- [What this task involves]:
Return all lines in the data where the string "swimlane" can be found.
*** Exercise input ***
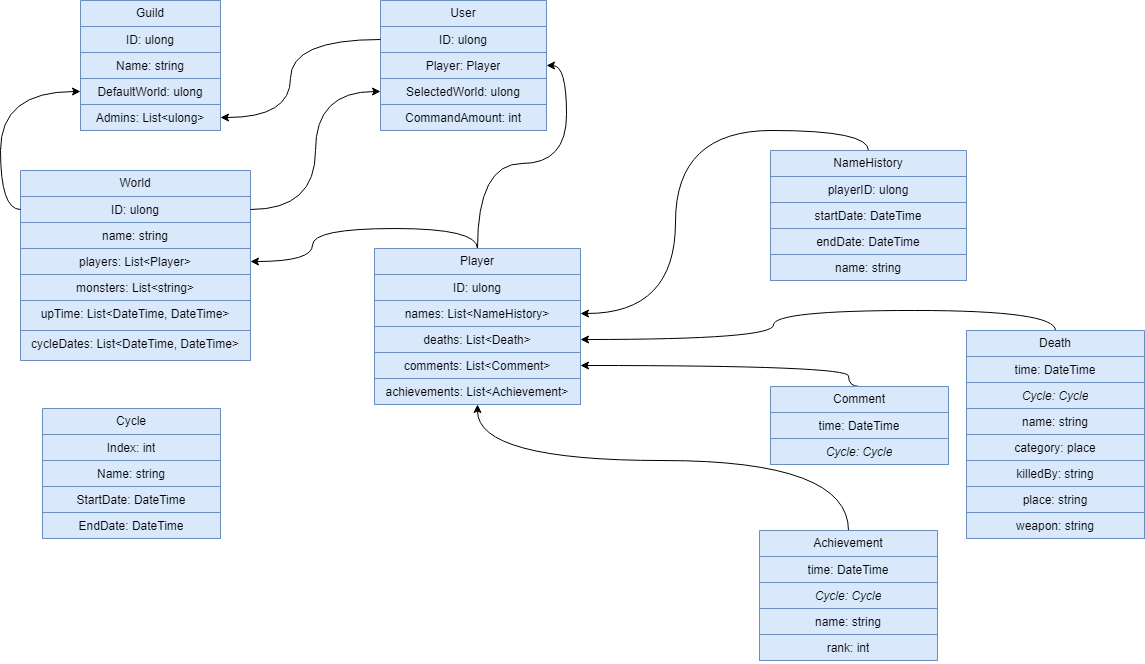
Earlier version of the draw.io export Stats Bot UML.drawio.png (Endferoma/Draw.IO). Source tidied: cells renumbered, new cells last; positions are measured from the earlier drawing's top-left corner, leaving out a move shared by most shapes.
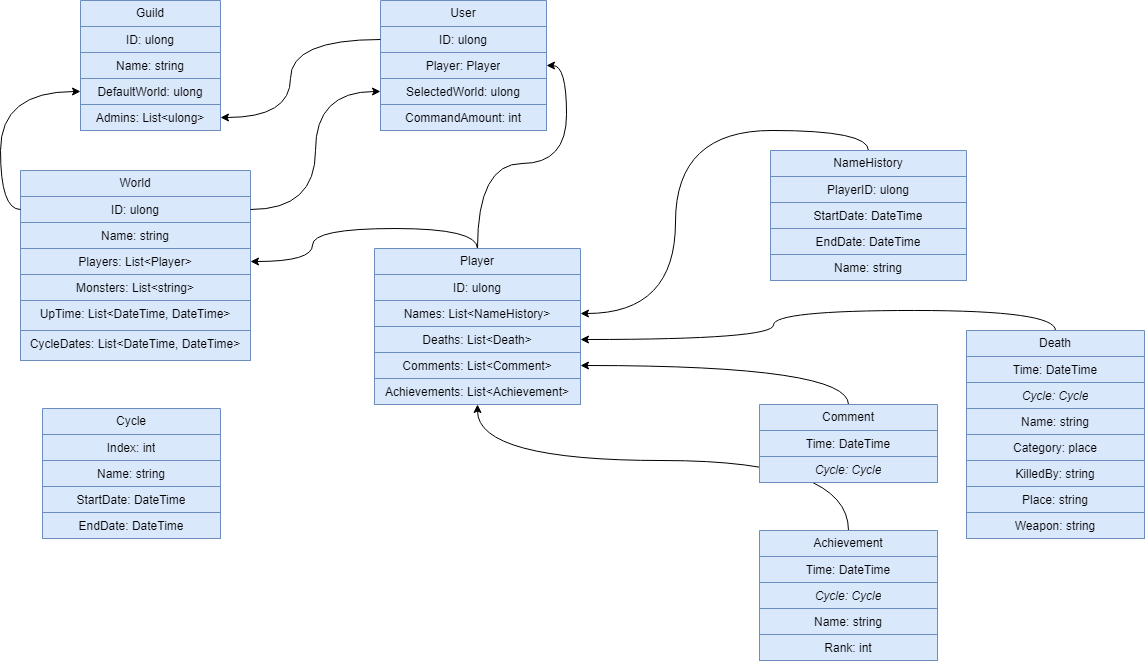
Above is the later version.

The edit, as a diff of the source:
```diff
@@ -38,16 +38,16 @@
     <mxCell id="13" value="NameHistory" style="swimlane;fontStyle=0;horizontal=1;startSize=26;fillColor=#dae8fc;whiteSpace=wrap;html=1;align=center;strokeColor=#6c8ebf;" parent="1" vertex="1">
       <mxGeometry x="750" y="150" width="196" height="130" as="geometry" />
     </mxCell>
-    <mxCell id="14" value="playerID: ulong" style="text;strokeColor=#6c8ebf;fillColor=#dae8fc;align=center;verticalAlign=top;spacingLeft=4;spacingRight=4;overflow=hidden;whiteSpace=wrap;html=1;" parent="13" vertex="1">
+    <mxCell id="14" value="PlayerID: ulong" style="text;strokeColor=#6c8ebf;fillColor=#dae8fc;align=center;verticalAlign=top;spacingLeft=4;spacingRight=4;overflow=hidden;whiteSpace=wrap;html=1;" parent="13" vertex="1">
       <mxGeometry y="26" width="196" height="26" as="geometry" />
     </mxCell>
-    <mxCell id="15" value="startDate: DateTime" style="text;strokeColor=#6c8ebf;fillColor=#dae8fc;align=center;verticalAlign=top;spacingLeft=4;spacingRight=4;overflow=hidden;whiteSpace=wrap;html=1;" parent="13" vertex="1">
+    <mxCell id="15" value="StartDate: DateTime" style="text;strokeColor=#6c8ebf;fillColor=#dae8fc;align=center;verticalAlign=top;spacingLeft=4;spacingRight=4;overflow=hidden;whiteSpace=wrap;html=1;" parent="13" vertex="1">
       <mxGeometry y="52" width="196" height="26" as="geometry" />
     </mxCell>
-    <mxCell id="16" value="endDate: DateTime" style="text;strokeColor=#6c8ebf;fillColor=#dae8fc;align=center;verticalAlign=top;spacingLeft=4;spacingRight=4;overflow=hidden;whiteSpace=wrap;html=1;" parent="13" vertex="1">
+    <mxCell id="16" value="EndDate: DateTime" style="text;strokeColor=#6c8ebf;fillColor=#dae8fc;align=center;verticalAlign=top;spacingLeft=4;spacingRight=4;overflow=hidden;whiteSpace=wrap;html=1;" parent="13" vertex="1">
       <mxGeometry y="78" width="196" height="26" as="geometry" />
     </mxCell>
-    <mxCell id="17" value="name: string" style="text;strokeColor=#6c8ebf;fillColor=#dae8fc;align=center;verticalAlign=top;spacingLeft=4;spacingRight=4;overflow=hidden;whiteSpace=wrap;html=1;" parent="13" vertex="1">
+    <mxCell id="17" value="Name: string" style="text;strokeColor=#6c8ebf;fillColor=#dae8fc;align=center;verticalAlign=top;spacingLeft=4;spacingRight=4;overflow=hidden;whiteSpace=wrap;html=1;" parent="13" vertex="1">
       <mxGeometry y="104" width="196" height="26" as="geometry" />
     </mxCell>
     <mxCell id="18" value="World" style="swimlane;fontStyle=0;horizontal=1;startSize=26;fillColor=#dae8fc;whiteSpace=wrap;html=1;align=center;strokeColor=#6c8ebf;" parent="1" vertex="1">
@@ -56,19 +56,19 @@
     <mxCell id="19" value="ID: ulong" style="text;strokeColor=#6c8ebf;fillColor=#dae8fc;align=center;verticalAlign=top;spacingLeft=4;spacingRight=4;overflow=hidden;points=[[0,0.5],[1,0.5]];portConstraint=eastwest;whiteSpace=wrap;html=1;" parent="18" vertex="1">
       <mxGeometry y="26" width="230" height="26" as="geometry" />
     </mxCell>
-    <mxCell id="20" value="name: string" style="text;strokeColor=#6c8ebf;fillColor=#dae8fc;align=center;verticalAlign=top;spacingLeft=4;spacingRight=4;overflow=hidden;whiteSpace=wrap;html=1;" parent="18" vertex="1">
+    <mxCell id="20" value="Name: string" style="text;strokeColor=#6c8ebf;fillColor=#dae8fc;align=center;verticalAlign=top;spacingLeft=4;spacingRight=4;overflow=hidden;whiteSpace=wrap;html=1;" parent="18" vertex="1">
       <mxGeometry y="52" width="230" height="26" as="geometry" />
     </mxCell>
-    <mxCell id="21" value="players: List&amp;lt;Player&amp;gt;" style="text;strokeColor=#6c8ebf;fillColor=#dae8fc;align=center;verticalAlign=top;spacingLeft=4;spacingRight=4;overflow=hidden;points=[[0,0.5],[1,0.5]];portConstraint=eastwest;whiteSpace=wrap;html=1;" parent="18" vertex="1">
+    <mxCell id="21" value="Players: List&amp;lt;Player&amp;gt;" style="text;strokeColor=#6c8ebf;fillColor=#dae8fc;align=center;verticalAlign=top;spacingLeft=4;spacingRight=4;overflow=hidden;points=[[0,0.5],[1,0.5]];portConstraint=eastwest;whiteSpace=wrap;html=1;" parent="18" vertex="1">
       <mxGeometry y="78" width="230" height="26" as="geometry" />
     </mxCell>
-    <mxCell id="22" value="monsters: List&amp;lt;string&amp;gt;" style="text;strokeColor=#6c8ebf;fillColor=#dae8fc;align=center;verticalAlign=top;spacingLeft=4;spacingRight=4;overflow=hidden;whiteSpace=wrap;html=1;" parent="18" vertex="1">
+    <mxCell id="22" value="Monsters: List&amp;lt;string&amp;gt;" style="text;strokeColor=#6c8ebf;fillColor=#dae8fc;align=center;verticalAlign=top;spacingLeft=4;spacingRight=4;overflow=hidden;whiteSpace=wrap;html=1;" parent="18" vertex="1">
       <mxGeometry y="104" width="230" height="26" as="geometry" />
     </mxCell>
-    <mxCell id="23" value="upTime: List&amp;lt;DateTime, DateTime&amp;gt;" style="text;strokeColor=#6c8ebf;fillColor=#dae8fc;align=center;verticalAlign=top;spacingLeft=4;spacingRight=4;overflow=hidden;whiteSpace=wrap;html=1;" parent="18" vertex="1">
+    <mxCell id="23" value="UpTime: List&amp;lt;DateTime, DateTime&amp;gt;" style="text;strokeColor=#6c8ebf;fillColor=#dae8fc;align=center;verticalAlign=top;spacingLeft=4;spacingRight=4;overflow=hidden;whiteSpace=wrap;html=1;" parent="18" vertex="1">
       <mxGeometry y="130" width="230" height="30" as="geometry" />
     </mxCell>
-    <mxCell id="24" value="cycleDates: List&amp;lt;DateTime, DateTime&amp;gt;" style="text;strokeColor=#6c8ebf;fillColor=#dae8fc;align=center;verticalAlign=top;spacingLeft=4;spacingRight=4;overflow=hidden;whiteSpace=wrap;html=1;" parent="18" vertex="1">
+    <mxCell id="24" value="CycleDates: List&amp;lt;DateTime, DateTime&amp;gt;" style="text;strokeColor=#6c8ebf;fillColor=#dae8fc;align=center;verticalAlign=top;spacingLeft=4;spacingRight=4;overflow=hidden;whiteSpace=wrap;html=1;" parent="18" vertex="1">
       <mxGeometry y="160" width="230" height="30" as="geometry" />
     </mxCell>
     <mxCell id="25" style="edgeStyle=orthogonalEdgeStyle;rounded=0;jettySize=auto;html=1;exitX=0.5;exitY=0;exitDx=0;exitDy=0;curved=1;" parent="1" edge="1" source="27" target="21">
@@ -83,16 +83,16 @@
     <mxCell id="28" value="ID: ulong" style="text;strokeColor=#6c8ebf;fillColor=#dae8fc;align=center;verticalAlign=top;spacingLeft=4;spacingRight=4;overflow=hidden;whiteSpace=wrap;html=1;" parent="27" vertex="1">
       <mxGeometry y="26" width="206" height="26" as="geometry" />
     </mxCell>
-    <mxCell id="29" value="names: List&amp;lt;NameHistory&amp;gt;" style="text;strokeColor=#6c8ebf;fillColor=#dae8fc;align=center;verticalAlign=top;spacingLeft=4;spacingRight=4;overflow=hidden;points=[[0,0.5],[1,0.5]];portConstraint=eastwest;whiteSpace=wrap;html=1;" parent="27" vertex="1">
+    <mxCell id="29" value="Names: List&amp;lt;NameHistory&amp;gt;" style="text;strokeColor=#6c8ebf;fillColor=#dae8fc;align=center;verticalAlign=top;spacingLeft=4;spacingRight=4;overflow=hidden;points=[[0,0.5],[1,0.5]];portConstraint=eastwest;whiteSpace=wrap;html=1;" parent="27" vertex="1">
       <mxGeometry y="52" width="206" height="26" as="geometry" />
     </mxCell>
-    <mxCell id="30" value="deaths: List&amp;lt;Death&amp;gt;" style="text;strokeColor=#6c8ebf;fillColor=#dae8fc;align=center;verticalAlign=top;spacingLeft=4;spacingRight=4;overflow=hidden;points=[[0,0.5],[1,0.5]];portConstraint=eastwest;whiteSpace=wrap;html=1;" parent="27" vertex="1">
+    <mxCell id="30" value="Deaths: List&amp;lt;Death&amp;gt;" style="text;strokeColor=#6c8ebf;fillColor=#dae8fc;align=center;verticalAlign=top;spacingLeft=4;spacingRight=4;overflow=hidden;points=[[0,0.5],[1,0.5]];portConstraint=eastwest;whiteSpace=wrap;html=1;" parent="27" vertex="1">
       <mxGeometry y="78" width="206" height="26" as="geometry" />
     </mxCell>
-    <mxCell id="31" value="comments: List&amp;lt;Comment&amp;gt;" style="text;strokeColor=#6c8ebf;fillColor=#dae8fc;align=center;verticalAlign=top;spacingLeft=4;spacingRight=4;overflow=hidden;points=[[0,0.5],[1,0.5]];portConstraint=eastwest;whiteSpace=wrap;html=1;" parent="27" vertex="1">
+    <mxCell id="31" value="Comments: List&amp;lt;Comment&amp;gt;" style="text;strokeColor=#6c8ebf;fillColor=#dae8fc;align=center;verticalAlign=top;spacingLeft=4;spacingRight=4;overflow=hidden;points=[[0,0.5],[1,0.5]];portConstraint=eastwest;whiteSpace=wrap;html=1;" parent="27" vertex="1">
       <mxGeometry y="104" width="206" height="26" as="geometry" />
     </mxCell>
-    <mxCell id="32" value="achievements: List&amp;lt;Achievement&amp;gt;" style="text;strokeColor=#6c8ebf;fillColor=#dae8fc;align=center;verticalAlign=top;spacingLeft=4;spacingRight=4;overflow=hidden;points=[[0,0.5],[1,0.5]];portConstraint=eastwest;whiteSpace=wrap;html=1;" parent="27" vertex="1">
+    <mxCell id="32" value="Achievements: List&amp;lt;Achievement&amp;gt;" style="text;strokeColor=#6c8ebf;fillColor=#dae8fc;align=center;verticalAlign=top;spacingLeft=4;spacingRight=4;overflow=hidden;points=[[0,0.5],[1,0.5]];portConstraint=eastwest;whiteSpace=wrap;html=1;" parent="27" vertex="1">
       <mxGeometry y="130" width="206" height="26" as="geometry" />
     </mxCell>
     <mxCell id="33" style="edgeStyle=orthogonalEdgeStyle;rounded=0;jettySize=auto;html=1;exitX=0;exitY=0.5;exitDx=0;exitDy=0;curved=1;" parent="1" edge="1" source="8" target="6">
@@ -135,16 +135,16 @@
     <mxCell id="42" value="Achievement" style="swimlane;fontStyle=0;horizontal=1;startSize=26;fillColor=#dae8fc;whiteSpace=wrap;html=1;align=center;strokeColor=#6c8ebf;" parent="1" vertex="1">
       <mxGeometry x="739" y="530" width="178" height="130" as="geometry" />
     </mxCell>
-    <mxCell id="43" value="time: DateTime" style="text;strokeColor=#6c8ebf;fillColor=#dae8fc;align=center;verticalAlign=top;spacingLeft=4;spacingRight=4;overflow=hidden;whiteSpace=wrap;html=1;" parent="42" vertex="1">
+    <mxCell id="43" value="Time: DateTime" style="text;strokeColor=#6c8ebf;fillColor=#dae8fc;align=center;verticalAlign=top;spacingLeft=4;spacingRight=4;overflow=hidden;whiteSpace=wrap;html=1;" parent="42" vertex="1">
       <mxGeometry y="26" width="178" height="26" as="geometry" />
     </mxCell>
     <mxCell id="44" value="Cycle: Cycle" style="text;strokeColor=#6c8ebf;fillColor=#dae8fc;align=center;verticalAlign=top;spacingLeft=4;spacingRight=4;overflow=hidden;whiteSpace=wrap;html=1;fontStyle=2;" parent="42" vertex="1">
       <mxGeometry y="52" width="178" height="26" as="geometry" />
     </mxCell>
-    <mxCell id="45" value="name: string" style="text;strokeColor=#6c8ebf;fillColor=#dae8fc;align=center;verticalAlign=top;spacingLeft=4;spacingRight=4;overflow=hidden;whiteSpace=wrap;html=1;" parent="42" vertex="1">
+    <mxCell id="45" value="Name: string" style="text;strokeColor=#6c8ebf;fillColor=#dae8fc;align=center;verticalAlign=top;spacingLeft=4;spacingRight=4;overflow=hidden;whiteSpace=wrap;html=1;" parent="42" vertex="1">
       <mxGeometry y="78" width="178" height="26" as="geometry" />
     </mxCell>
-    <mxCell id="46" value="rank: int" style="text;strokeColor=#6c8ebf;fillColor=#dae8fc;align=center;verticalAlign=top;spacingLeft=4;spacingRight=4;overflow=hidden;whiteSpace=wrap;html=1;" parent="42" vertex="1">
+    <mxCell id="46" value="Rank: int" style="text;strokeColor=#6c8ebf;fillColor=#dae8fc;align=center;verticalAlign=top;spacingLeft=4;spacingRight=4;overflow=hidden;whiteSpace=wrap;html=1;" parent="42" vertex="1">
       <mxGeometry y="104" width="178" height="26" as="geometry" />
     </mxCell>
     <mxCell id="47" style="edgeStyle=orthogonalEdgeStyle;rounded=0;jettySize=auto;html=1;exitX=0.5;exitY=0;exitDx=0;exitDy=0;curved=1;" parent="1" edge="1" source="48" target="31">
@@ -155,9 +155,9 @@
       </mxGeometry>
     </mxCell>
     <mxCell id="48" value="Comment" style="swimlane;fontStyle=0;horizontal=1;startSize=26;fillColor=#dae8fc;whiteSpace=wrap;html=1;align=center;strokeColor=#6c8ebf;" parent="1" vertex="1">
-      <mxGeometry x="750" y="386" width="178" height="78" as="geometry" />
+      <mxGeometry x="739" y="404" width="178" height="78" as="geometry" />
     </mxCell>
-    <mxCell id="49" value="time: DateTime" style="text;strokeColor=#6c8ebf;fillColor=#dae8fc;align=center;verticalAlign=top;spacingLeft=4;spacingRight=4;overflow=hidden;whiteSpace=wrap;html=1;" parent="48" vertex="1">
+    <mxCell id="49" value="Time: DateTime" style="text;strokeColor=#6c8ebf;fillColor=#dae8fc;align=center;verticalAlign=top;spacingLeft=4;spacingRight=4;overflow=hidden;whiteSpace=wrap;html=1;" parent="48" vertex="1">
       <mxGeometry y="26" width="178" height="26" as="geometry" />
     </mxCell>
     <mxCell id="50" value="Cycle: Cycle" style="text;strokeColor=#6c8ebf;fillColor=#dae8fc;align=center;verticalAlign=top;spacingLeft=4;spacingRight=4;overflow=hidden;whiteSpace=wrap;html=1;fontStyle=2;" parent="48" vertex="1">
@@ -169,25 +169,25 @@
     <mxCell id="52" value="Death" style="swimlane;fontStyle=0;horizontal=1;startSize=26;whiteSpace=wrap;html=1;align=center;fillColor=#dae8fc;strokeColor=#6c8ebf;" parent="1" vertex="1">
       <mxGeometry x="946" y="330" width="178" height="208" as="geometry" />
     </mxCell>
-    <mxCell id="53" value="time: DateTime" style="text;strokeColor=#6c8ebf;fillColor=#dae8fc;align=center;verticalAlign=top;spacingLeft=4;spacingRight=4;overflow=hidden;whiteSpace=wrap;html=1;" parent="52" vertex="1">
+    <mxCell id="53" value="Time: DateTime" style="text;strokeColor=#6c8ebf;fillColor=#dae8fc;align=center;verticalAlign=top;spacingLeft=4;spacingRight=4;overflow=hidden;whiteSpace=wrap;html=1;" parent="52" vertex="1">
       <mxGeometry y="26" width="178" height="26" as="geometry" />
     </mxCell>
     <mxCell id="54" value="Cycle: Cycle" style="text;strokeColor=#6c8ebf;fillColor=#dae8fc;align=center;verticalAlign=top;spacingLeft=4;spacingRight=4;overflow=hidden;whiteSpace=wrap;html=1;fontStyle=2;rounded=0;" parent="52" vertex="1">
       <mxGeometry y="52" width="178" height="26" as="geometry" />
     </mxCell>
-    <mxCell id="55" value="name: string" style="text;strokeColor=#6c8ebf;fillColor=#dae8fc;align=center;verticalAlign=top;spacingLeft=4;spacingRight=4;overflow=hidden;whiteSpace=wrap;html=1;fontStyle=0;" parent="52" vertex="1">
+    <mxCell id="55" value="Name: string" style="text;strokeColor=#6c8ebf;fillColor=#dae8fc;align=center;verticalAlign=top;spacingLeft=4;spacingRight=4;overflow=hidden;whiteSpace=wrap;html=1;fontStyle=0;" parent="52" vertex="1">
       <mxGeometry y="78" width="178" height="26" as="geometry" />
     </mxCell>
-    <mxCell id="56" value="category: place" style="text;strokeColor=#6c8ebf;fillColor=#dae8fc;align=center;verticalAlign=top;spacingLeft=4;spacingRight=4;overflow=hidden;whiteSpace=wrap;html=1;fontStyle=0;" parent="52" vertex="1">
+    <mxCell id="56" value="Category: place" style="text;strokeColor=#6c8ebf;fillColor=#dae8fc;align=center;verticalAlign=top;spacingLeft=4;spacingRight=4;overflow=hidden;whiteSpace=wrap;html=1;fontStyle=0;" parent="52" vertex="1">
       <mxGeometry y="104" width="178" height="26" as="geometry" />
     </mxCell>
-    <mxCell id="57" value="killedBy: string" style="text;strokeColor=#6c8ebf;fillColor=#dae8fc;align=center;verticalAlign=top;spacingLeft=4;spacingRight=4;overflow=hidden;whiteSpace=wrap;html=1;fontStyle=0;" parent="52" vertex="1">
+    <mxCell id="57" value="KilledBy: string" style="text;strokeColor=#6c8ebf;fillColor=#dae8fc;align=center;verticalAlign=top;spacingLeft=4;spacingRight=4;overflow=hidden;whiteSpace=wrap;html=1;fontStyle=0;" parent="52" vertex="1">
       <mxGeometry y="130" width="178" height="26" as="geometry" />
     </mxCell>
-    <mxCell id="58" value="place: string" style="text;strokeColor=#6c8ebf;fillColor=#dae8fc;align=center;verticalAlign=top;spacingLeft=4;spacingRight=4;overflow=hidden;whiteSpace=wrap;html=1;fontStyle=0;" parent="52" vertex="1">
+    <mxCell id="58" value="Place: string" style="text;strokeColor=#6c8ebf;fillColor=#dae8fc;align=center;verticalAlign=top;spacingLeft=4;spacingRight=4;overflow=hidden;whiteSpace=wrap;html=1;fontStyle=0;" parent="52" vertex="1">
       <mxGeometry y="156" width="178" height="26" as="geometry" />
     </mxCell>
-    <mxCell id="59" value="weapon: string" style="text;strokeColor=#6c8ebf;fillColor=#dae8fc;align=center;verticalAlign=top;spacingLeft=4;spacingRight=4;overflow=hidden;whiteSpace=wrap;html=1;fontStyle=0;" parent="52" vertex="1">
+    <mxCell id="59" value="Weapon: string" style="text;strokeColor=#6c8ebf;fillColor=#dae8fc;align=center;verticalAlign=top;spacingLeft=4;spacingRight=4;overflow=hidden;whiteSpace=wrap;html=1;fontStyle=0;" parent="52" vertex="1">
       <mxGeometry y="182" width="178" height="26" as="geometry" />
     </mxCell>
   </root>
```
*** End of Exercise input ***
- [Final answer]:
     <mxCell id="13" value="NameHistory" style="swimlane;fontStyle=0;horizontal=1;startSize=26;fillColor=#dae8fc;whiteSpace=wrap;html=1;align=center;strokeColor=#6c8ebf;" parent="1" vertex="1">
     <mxCell id="18" value="World" style="swimlane;fontStyle=0;horizontal=1;startSize=26;fillColor=#dae8fc;whiteSpace=wrap;html=1;align=center;strokeColor=#6c8ebf;" parent="1" vertex="1">
     <mxCell id="42" value="Achievement" style="swimlane;fontStyle=0;horizontal=1;startSize=26;fillColor=#dae8fc;whiteSpace=wrap;html=1;align=center;strokeColor=#6c8ebf;" parent="1" vertex="1">
     <mxCell id="48" value="Comment" style="swimlane;fontStyle=0;horizontal=1;startSize=26;fillColor=#dae8fc;whiteSpace=wrap;html=1;align=center;strokeColor=#6c8ebf;" parent="1" vertex="1">
     <mxCell id="52" value="Death" style="swimlane;fontStyle=0;horizontal=1;startSize=26;whiteSpace=wrap;html=1;align=center;fillColor=#dae8fc;strokeColor=#6c8ebf;" parent="1" vertex="1">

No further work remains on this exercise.